### ASSIGNMENT
What lines below hold the string "usersql"? Copy them all.

—————

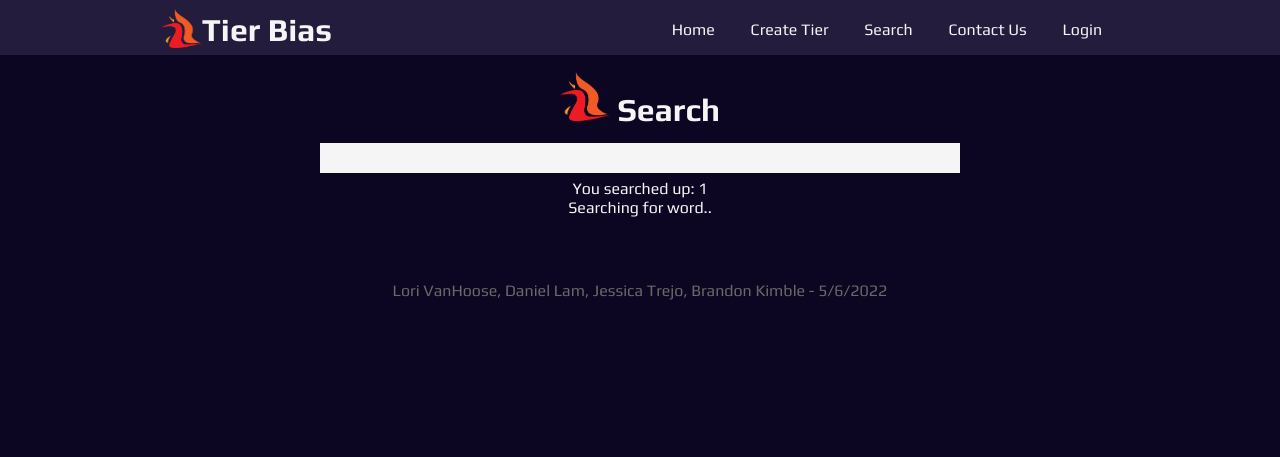
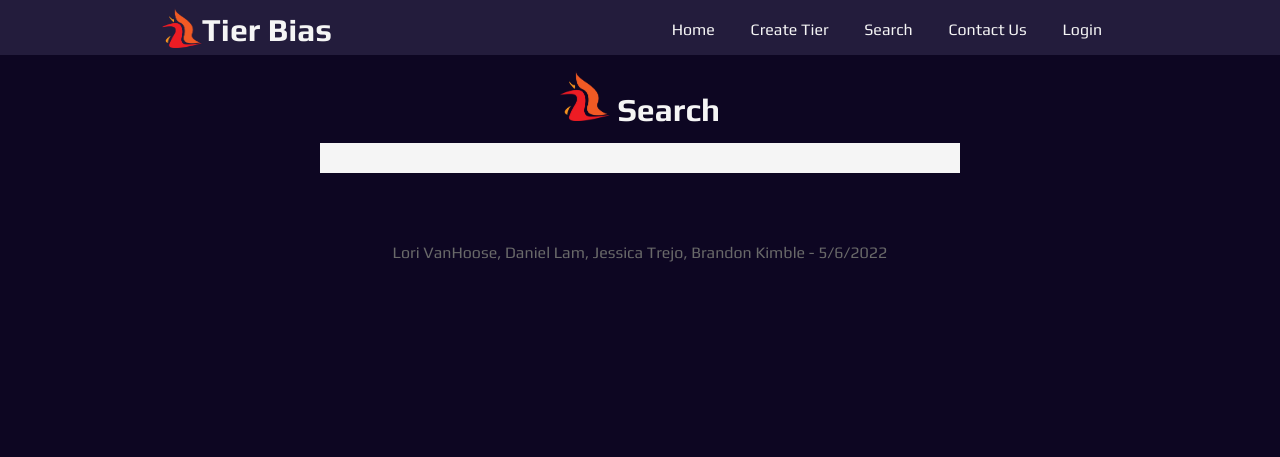
Before and after one commit to daniellam-x/tier-bias, a PHP site: page /search.php?search=1 in a window 1280 px wide. Shown: the top 457 px of the page. Run offline with PHP 8.4, Linux system fonts and the light colour scheme; data that the repository does not hold is empty; some libraries are stand-ins or nearby versions.

Commit message:
Search works

```diff
--- a/search.php
+++ b/search.php
@@ -59,11 +59,11 @@
     <div class="content">
 
         <?php
-            error_reporting(E_ALL);
-            ini_set('display_errors', 1);
+            //error_reporting(E_ALL);
+            //ini_set('display_errors', 1);
 
             $searchword = $_GET['search'];
-            echo "You searched up: ".$searchword."<br>";
+            //echo "You searched up: ".$searchword."<br>";
 
             // Database parameters
             $server = "spring-2022.cs.utexas.edu";
@@ -82,7 +82,7 @@
             if ($searchword != "") {
 
                 $usersql = "SELECT * FROM tiers WHERE title='".$searchword."'";
-                echo "Searching for word.. <br>";
+                //echo "Searching for word.. <br>";
 
                 $result = $mysqli->query($usersql);
 
```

—————

### TASK RESULT
                 $usersql = "SELECT * FROM tiers WHERE title='".$searchword."'";
                 $result = $mysqli->query($usersql);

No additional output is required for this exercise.